'The evidence of this selection is that so many of those artists who achieved international fame and fortune in this late period are simply not very good . . .' William Packer, Financial Times

'For a show billed as 'the first ever international survey of contemporary portrait work', it is dire . . . This is because paint has been superseded by film . . .' John McEwen, Sunday Telegraph


THE suggestion that the works are simply not very good is far too generalised. I'm realistic enough not to expect a great portraitist to appear every year, they're pretty thin on the ground.

I think Bill Packer actually likes the traditional notion of the portrait with a bit of curtain or a bookcase in the background, which is what I'm trying to expand from. But I've always known I was bound to fall between the current orthodoxy of contemporary art and the traditional, social notion of the portrait.

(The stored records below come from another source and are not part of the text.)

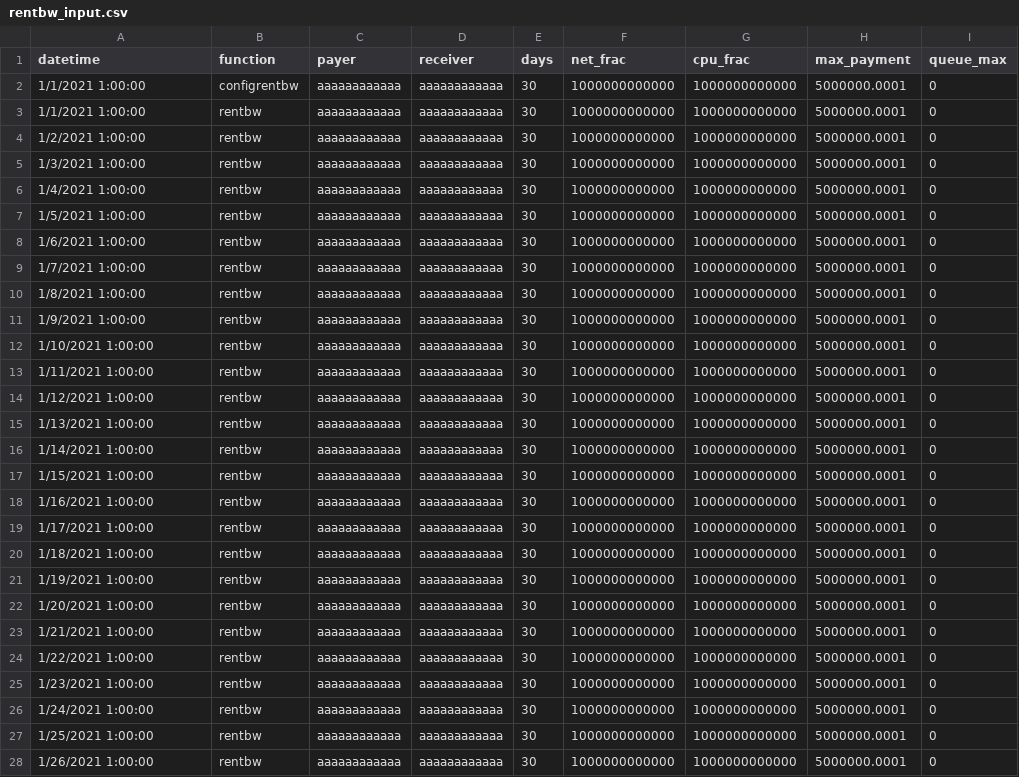
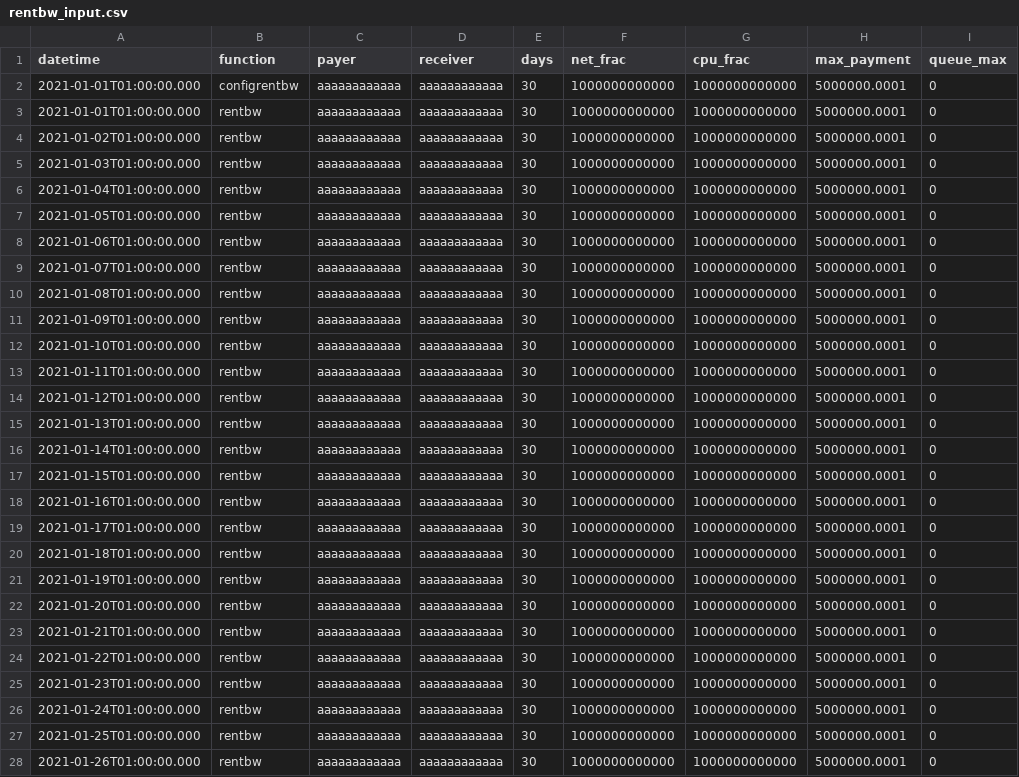
Before and after one commit to systemv/eosio.contracts, a CSV file: rentbw_input.csv, drawn as a sheet; only a part is shown; the diff covers the shown part only.

```diff
--- a/rentbw_input.csv
+++ b/rentbw_input.csv
@@ -1,28 +1,28 @@
 datetime,function,payer,receiver,days,net_frac,cpu_frac,max_payment,queue_max
-1/1/2021 1:00:00,configrentbw,aaaaaaaaaaaa,aaaaaaaaaaaa,30,1000000000000,1000000000000,5000000.0001,0
-1/1/2021 1:00:00,rentbw,aaaaaaaaaaaa,aaaaaaaaaaaa,30,1000000000000,1000000000000,5000000.0001,0
-1/2/2021 1:00:00,rentbw,aaaaaaaaaaaa,aaaaaaaaaaaa,30,1000000000000,1000000000000,5000000.0001,0
-1/3/2021 1:00:00,rentbw,aaaaaaaaaaaa,aaaaaaaaaaaa,30,1000000000000,1000000000000,5000000.0001,0
-1/4/2021 1:00:00,rentbw,aaaaaaaaaaaa,aaaaaaaaaaaa,30,1000000000000,1000000000000,5000000.0001,0
-1/5/2021 1:00:00,rentbw,aaaaaaaaaaaa,aaaaaaaaaaaa,30,1000000000000,1000000000000,5000000.0001,0
-1/6/2021 1:00:00,rentbw,aaaaaaaaaaaa,aaaaaaaaaaaa,30,1000000000000,1000000000000,5000000.0001,0
-1/7/2021 1:00:00,rentbw,aaaaaaaaaaaa,aaaaaaaaaaaa,30,1000000000000,1000000000000,5000000.0001,0
-1/8/2021 1:00:00,rentbw,aaaaaaaaaaaa,aaaaaaaaaaaa,30,1000000000000,1000000000000,5000000.0001,0
-1/9/2021 1:00:00,rentbw,aaaaaaaaaaaa,aaaaaaaaaaaa,30,1000000000000,1000000000000,5000000.0001,0
-1/10/2021 1:00:00,rentbw,aaaaaaaaaaaa,aaaaaaaaaaaa,30,1000000000000,1000000000000,5000000.0001,0
-1/11/2021 1:00:00,rentbw,aaaaaaaaaaaa,aaaaaaaaaaaa,30,1000000000000,1000000000000,5000000.0001,0
-1/12/2021 1:00:00,rentbw,aaaaaaaaaaaa,aaaaaaaaaaaa,30,1000000000000,1000000000000,5000000.0001,0
-1/13/2021 1:00:00,rentbw,aaaaaaaaaaaa,aaaaaaaaaaaa,30,1000000000000,1000000000000,5000000.0001,0
-1/14/2021 1:00:00,rentbw,aaaaaaaaaaaa,aaaaaaaaaaaa,30,1000000000000,1000000000000,5000000.0001,0
-1/15/2021 1:00:00,rentbw,aaaaaaaaaaaa,aaaaaaaaaaaa,30,1000000000000,1000000000000,5000000.0001,0
-1/16/2021 1:00:00,rentbw,aaaaaaaaaaaa,aaaaaaaaaaaa,30,1000000000000,1000000000000,5000000.0001,0
-1/17/2021 1:00:00,rentbw,aaaaaaaaaaaa,aaaaaaaaaaaa,30,1000000000000,1000000000000,5000000.0001,0
-1/18/2021 1:00:00,rentbw,aaaaaaaaaaaa,aaaaaaaaaaaa,30,1000000000000,1000000000000,5000000.0001,0
-1/19/2021 1:00:00,rentbw,aaaaaaaaaaaa,aaaaaaaaaaaa,30,1000000000000,1000000000000,5000000.0001,0
-1/20/2021 1:00:00,rentbw,aaaaaaaaaaaa,aaaaaaaaaaaa,30,1000000000000,1000000000000,5000000.0001,0
-1/21/2021 1:00:00,rentbw,aaaaaaaaaaaa,aaaaaaaaaaaa,30,1000000000000,1000000000000,5000000.0001,0
-1/22/2021 1:00:00,rentbw,aaaaaaaaaaaa,aaaaaaaaaaaa,30,1000000000000,1000000000000,5000000.0001,0
-1/23/2021 1:00:00,rentbw,aaaaaaaaaaaa,aaaaaaaaaaaa,30,1000000000000,1000000000000,5000000.0001,0
-1/24/2021 1:00:00,rentbw,aaaaaaaaaaaa,aaaaaaaaaaaa,30,1000000000000,1000000000000,5000000.0001,0
-1/25/2021 1:00:00,rentbw,aaaaaaaaaaaa,aaaaaaaaaaaa,30,1000000000000,1000000000000,5000000.0001,0
-1/26/2021 1:00:00,rentbw,aaaaaaaaaaaa,aaaaaaaaaaaa,30,1000000000000,1000000000000,5000000.0001,0
+2021-01-01T01:00:00.000,configrentbw,aaaaaaaaaaaa,aaaaaaaaaaaa,30,1000000000000,1000000000000,5000000.0001,0
+2021-01-01T01:00:00.000,rentbw,aaaaaaaaaaaa,aaaaaaaaaaaa,30,1000000000000,1000000000000,5000000.0001,0
+2021-01-02T01:00:00.000,rentbw,aaaaaaaaaaaa,aaaaaaaaaaaa,30,1000000000000,1000000000000,5000000.0001,0
+2021-01-03T01:00:00.000,rentbw,aaaaaaaaaaaa,aaaaaaaaaaaa,30,1000000000000,1000000000000,5000000.0001,0
+2021-01-04T01:00:00.000,rentbw,aaaaaaaaaaaa,aaaaaaaaaaaa,30,1000000000000,1000000000000,5000000.0001,0
+2021-01-05T01:00:00.000,rentbw,aaaaaaaaaaaa,aaaaaaaaaaaa,30,1000000000000,1000000000000,5000000.0001,0
+2021-01-06T01:00:00.000,rentbw,aaaaaaaaaaaa,aaaaaaaaaaaa,30,1000000000000,1000000000000,5000000.0001,0
+2021-01-07T01:00:00.000,rentbw,aaaaaaaaaaaa,aaaaaaaaaaaa,30,1000000000000,1000000000000,5000000.0001,0
+2021-01-08T01:00:00.000,rentbw,aaaaaaaaaaaa,aaaaaaaaaaaa,30,1000000000000,1000000000000,5000000.0001,0
+2021-01-09T01:00:00.000,rentbw,aaaaaaaaaaaa,aaaaaaaaaaaa,30,1000000000000,1000000000000,5000000.0001,0
+2021-01-10T01:00:00.000,rentbw,aaaaaaaaaaaa,aaaaaaaaaaaa,30,1000000000000,1000000000000,5000000.0001,0
+2021-01-11T01:00:00.000,rentbw,aaaaaaaaaaaa,aaaaaaaaaaaa,30,1000000000000,1000000000000,5000000.0001,0
+2021-01-12T01:00:00.000,rentbw,aaaaaaaaaaaa,aaaaaaaaaaaa,30,1000000000000,1000000000000,5000000.0001,0
+2021-01-13T01:00:00.000,rentbw,aaaaaaaaaaaa,aaaaaaaaaaaa,30,1000000000000,1000000000000,5000000.0001,0
+2021-01-14T01:00:00.000,rentbw,aaaaaaaaaaaa,aaaaaaaaaaaa,30,1000000000000,1000000000000,5000000.0001,0
+2021-01-15T01:00:00.000,rentbw,aaaaaaaaaaaa,aaaaaaaaaaaa,30,1000000000000,1000000000000,5000000.0001,0
+2021-01-16T01:00:00.000,rentbw,aaaaaaaaaaaa,aaaaaaaaaaaa,30,1000000000000,1000000000000,5000000.0001,0
+2021-01-17T01:00:00.000,rentbw,aaaaaaaaaaaa,aaaaaaaaaaaa,30,1000000000000,1000000000000,5000000.0001,0
+2021-01-18T01:00:00.000,rentbw,aaaaaaaaaaaa,aaaaaaaaaaaa,30,1000000000000,1000000000000,5000000.0001,0
+2021-01-19T01:00:00.000,rentbw,aaaaaaaaaaaa,aaaaaaaaaaaa,30,1000000000000,1000000000000,5000000.0001,0
+2021-01-20T01:00:00.000,rentbw,aaaaaaaaaaaa,aaaaaaaaaaaa,30,1000000000000,1000000000000,5000000.0001,0
+2021-01-21T01:00:00.000,rentbw,aaaaaaaaaaaa,aaaaaaaaaaaa,30,1000000000000,1000000000000,5000000.0001,0
+2021-01-22T01:00:00.000,rentbw,aaaaaaaaaaaa,aaaaaaaaaaaa,30,1000000000000,1000000000000,5000000.0001,0
+2021-01-23T01:00:00.000,rentbw,aaaaaaaaaaaa,aaaaaaaaaaaa,30,1000000000000,1000000000000,5000000.0001,0
+2021-01-24T01:00:00.000,rentbw,aaaaaaaaaaaa,aaaaaaaaaaaa,30,1000000000000,1000000000000,5000000.0001,0
+2021-01-25T01:00:00.000,rentbw,aaaaaaaaaaaa,aaaaaaaaaaaa,30,1000000000000,1000000000000,5000000.0001,0
+2021-01-26T01:00:00.000,rentbw,aaaaaaaaaaaa,aaaaaaaaaaaa,30,1000000000000,1000000000000,5000000.0001,0
```
Also changed, not shown: 2 added rows, 1 removed row and 45 edited cells elsewhere in this file, 4 other files.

The rudest review is by John McEwen, who says paint has been succeeded by film, which is something I agree with. I do do shows of photography fairly regularly, but the art critics don't appear because it's not art.

I don't think there's a work in that exhibition that is not of interest in its own right. The thing that is predictable but sad is the cultural xenophobia of most British art critics. They write appreciatively of the School of London but there's really no attempt to come to terms with anyone else's approach.

I still think that as a show of contemporary art it's enjoyable. It's about people; in a way it's about an awful lot of things that contemporary art isn't'

'Portrait Now', The National Portrait Gallery, St Martin's Place, London WC2

(Photograph omitted)